Burn blisters are deeper than the normal friction blisters you get on your feet. In fact the thermal burns that cause blisters are second degree burns. Extreme caution or medical consultation is advised.
Signs your blister is infected
- Increasing pain, swelling or redness
An infected blister requires at least a topical antiseptic (like Betadine), antibiotic cream or possibly oral antibiotics. Read more about treating infected blisters here.
What constitutes a medical emergency?
If you see red streaks extending around your blister and upwards, you need to seek urgent medical attention. This is a condition called lymphangitis (commonly but incorrectly referred to as blood-borne infection or blood poisoning). This is a serious medical condition! Left unchecked, an infection can even lead to severe systemic reactions and death.
How to pop a blister on your foot
If you are going to lance your blister, you need to do it in a clean environment using clean techniques and sterile equipment.
- Firstly, clean your hands and foot (soap and water or antibacterial hand gel).
- Secondly, lance with a sterile implement (sterile scalpel blade or hypodermic needle) – read How Not To Drain A Blister. If necessary, lance it in 2 places where gravity and foot function will help fluid escape (this is a tip from Fixing Your Feet author, John Vonhof).
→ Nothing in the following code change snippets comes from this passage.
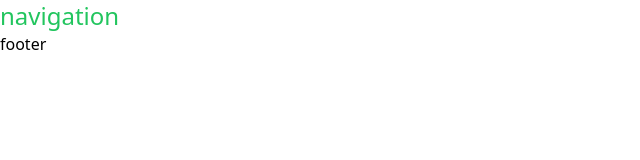
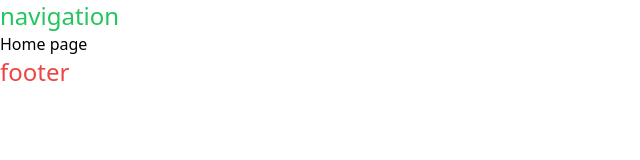
Before and after one commit to SLOVEAI/slove_website, a React (Create React App) app in the folder frontend/: page / in a window 1280 px wide. Shown: the top 160 px of the page, without its empty margins (0-640 px from the left). Built offline with nearby package versions, Linux system fonts and the light colour scheme.

Commit message:
added some pages and the logo

```diff
--- a/frontend/src/components/Footer.tsx
+++ b/frontend/src/components/Footer.tsx
@@ -3,7 +3,7 @@ import '../index.css'
 
 function Footer() {
   return (
-    <div>footer</div>
+    <div className='text-2xl text-red-500'>footer</div>
   )
 }
 
--- /dev/null
+++ b/frontend/src/pages/blog-page/index.tsx
@@ -0,0 +1,9 @@
+import React from 'react'
+
+const BlogPage = () => {
+  return (
+    <div>Blog page</div>
+  )
+}
+
+export { BlogPage }
--- /dev/null
+++ b/frontend/src/pages/features-page/index.tsx
@@ -0,0 +1,9 @@
+import React from 'react'
+
+const FeaturesPage = () => {
+  return (
+    <div>Features page</div>
+  )
+}
+
+export { FeaturesPage }
--- a/frontend/src/pages/home-page/index.tsx
+++ b/frontend/src/pages/home-page/index.tsx
@@ -6,6 +6,7 @@ const HomePage = () => {
   return (
     <div>
         <Navigation />
+        Home page
         <Footer />
     </div>
   )
--- a/frontend/src/pages/index.ts
+++ b/frontend/src/pages/index.ts
@@ -1,2 +1,4 @@
 export * from './home-page'
 export * from './about-page'
+export * from './blog-page'
+export * from './features-page'
--- a/frontend/src/routes/index.tsx
+++ b/frontend/src/routes/index.tsx
@@ -3,11 +3,15 @@ import { Route, Routes } from 'react-router-dom'
 import {
     HomePage,
     AboutPage,
+    BlogPage,
+    FeaturesPage
 } from '../pages'
 
 export enum EnumRoutes {
   home = '/',
   about = '/about',
+  blog = '/blog',
+  features = '/features'
 }
 
 export const AppRoutes = () => {
@@ -15,6 +19,8 @@ export const AppRoutes = () => {
         <Routes>
             <Route path='/' element={<HomePage />} />
             <Route path='/about' element={<AboutPage />} />
+            <Route path='/blog' element={<BlogPage />} />
+            <Route path='/features' element={<FeaturesPage />} />
         </Routes>
     )
 }
```
Also changed, not shown: 1 other file (tests, documents, lock files or other folders).
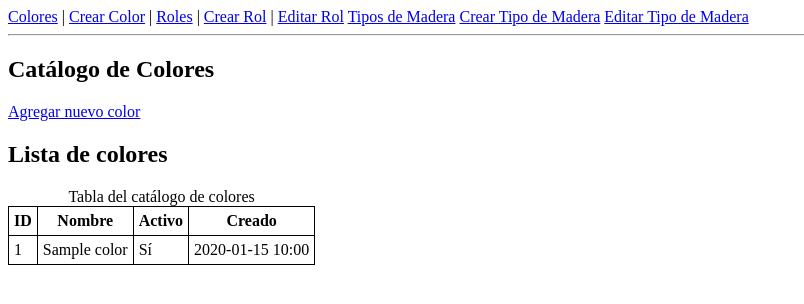
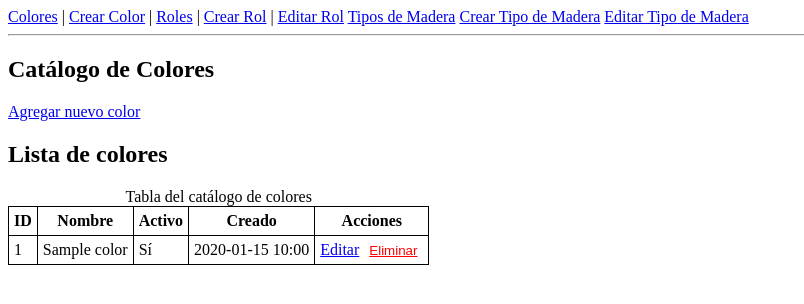
Before and after one commit to furniture-store-utl/backend-furniture-store, a Flask app: page /colors/ in a window 1280 px wide. Shown: the top 304 px of the page, without its empty margins (0-804 px from the left). Run offline with Flask 3, Linux system fonts and the light colour scheme; tables that the repository leaves empty hold one stand-in row (values such as "Sample post").

Commit message:
DCFS-40 Implementar funcionalidad eliminar soft delete

```diff
--- a/app/catalogs/colors/routes.py
+++ b/app/catalogs/colors/routes.py
@@ -82,3 +82,25 @@ def edit_color(id_color: int):
         form.name.data = color.name
 
     return render_template("colors/edit.html", form=form, color=color)
+
+
+@colors_bp.route("/<int:id_color>/delete", methods=["POST"])
+def delete_color(id_color: int):
+    """
+    Ejecuta la eliminación logica de un color.
+
+    POST: Marca el color como inactivo y redirige
+
+    Returns:
+        Redirect: Redirige a la lista de colors con mensaje flash
+
+    Raises:
+        NotFoundError: Si no se encuentra un color con el ID
+    """
+    try:
+        ColorService.delete(id_color)
+        flash("Color eliminado exitosamente", "success")
+    except NotFoundError as e:
+        flash(e.message, "error")
+
+    return redirect(url_for("colors.list_colors"))
--- a/app/catalogs/colors/services.py
+++ b/app/catalogs/colors/services.py
@@ -1,6 +1,7 @@
 """
 Servicios de lógica de negocio para colores.
 """
+
 from sqlalchemy import func
 from sqlalchemy.exc import IntegrityError
 
@@ -104,8 +105,12 @@ class ColorService:
 
         name = name.strip()
 
-        existing = db.session.query(Color.id_color).filter(func.lower(Color.name) == name.lower(),
-                                                           Color.id_color != id_color).first() is not None
+        existing = (
+                db.session.query(Color.id_color)
+                .filter(func.lower(Color.name) == name.lower(), Color.id_color != id_color)
+                .first()
+                is not None
+        )
 
         if existing:
             raise ConflictError(f"Ya existe otro color con el nombre '{name}'")
@@ -119,3 +124,21 @@ class ColorService:
             raise ConflictError(f"Ya existe otro color con el nombre '{name}'")
 
         return color.to_dict()
+
+    @staticmethod
+    def delete(id_color: int) -> None:
+        """
+        Elimina un color con el ID.
+        Args:
+            id_color: Identificador del color a eliminar
+
+        Raises:
+            NotFoundError: Si no se encuentra un color con el ID
+
+        """
+        color = ColorService.get_by_id(id_color)
+
+        color.active = False
+        color.deleted_at = func.current_timestamp()
+
+        db.session.commit()
--- a/app/templates/colors/list.html
+++ b/app/templates/colors/list.html
@@ -28,6 +28,7 @@
                 <th scope="col">Nombre</th>
                 <th scope="col">Activo</th>
                 <th scope="col">Creado</th>
+                <th scope="col">Acciones</th>
             </tr>
             </thead>
             <tbody>
@@ -37,6 +38,21 @@
                     <td>{{ color.name }}</td>
                     <td>{{ "Sí" if color.active else "No" }}</td>
                     <td>{{ color.created_at.strftime('%Y-%m-%d %H:%M') if color.created_at else 'N/A' }}</td>
+                    <td>
+                        <a href="{{ url_for('colors.edit_color', id_color=color.id_color) }}">Editar</a>
+                        <form method="POST"
+                              action="{{ url_for('colors.delete_color', id_color=color.id_color) }}"
+                              style="display:inline;"
+                              onsubmit="return confirm('¿Estás seguro de que deseas eliminar este rol?');">
+
+                            <input type="hidden" name="csrf_token" value="{{ csrf_token() }}"/>
+
+                            <button type="submit"
+                                    style="color: red; background: none; border: none; cursor: pointer; text-decoration: underline;">
+                                Eliminar
+                            </button>
+                        </form>
+                    </td>
                 </tr>
             {% endfor %}
             </tbody>
```
Lines whose indentation alone changed are shown as unchanged.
- Thirdly, apply an antiseptic (eg: Betadine) and dress with a sterile island dressing – read How To Treat Your Foot Blister.
- Fourthly, remove or deflect pressure. And reduce friction levels – read about how to cut friction levels for foot blisters.
- And finally, you need to keep it clean and monitor over the coming days for signs of infection.
Practical blister popping (lancing) demonstrations
Got a blister that needs lancing but don’t have the right gear?
We’ve got you covered with our brand new sterile blister lance pack. It contains the gear you’ll need for 4 blister lancing and treatment episodes, so you can pop your blisters safely and avoid infection. It also includes detailed instructions on how to prepare your blister, perform the procedure and monitor it as it heals. Choose expedited shipping and you could have this pack in your hands tomorrow.
Does it hurt to pop a blister?
As the videos above show, it shouldn’t hurt to pop a blister. If your lancing implement is sharp, there is no need to press, push or squeeze your blister.
When it comes to popping blisters, judge the blister on its anatomical location, your activity, your health and the equipment you have available to you.
There are definite advantages to taking the situation into your own hands and popping a blister. Put it this way, it beats ignoring it, putting your shoes back on and hoping for the best.
However, popping blisters comes with risks. Therefore, if in doubt, leave it intact. Apply antiseptic and a sterile dressing. Reduce pressure and friction levels. And monitor regularly to ensure it hasn’t torn or become infected. Seek medical attention for specific advice on your situation.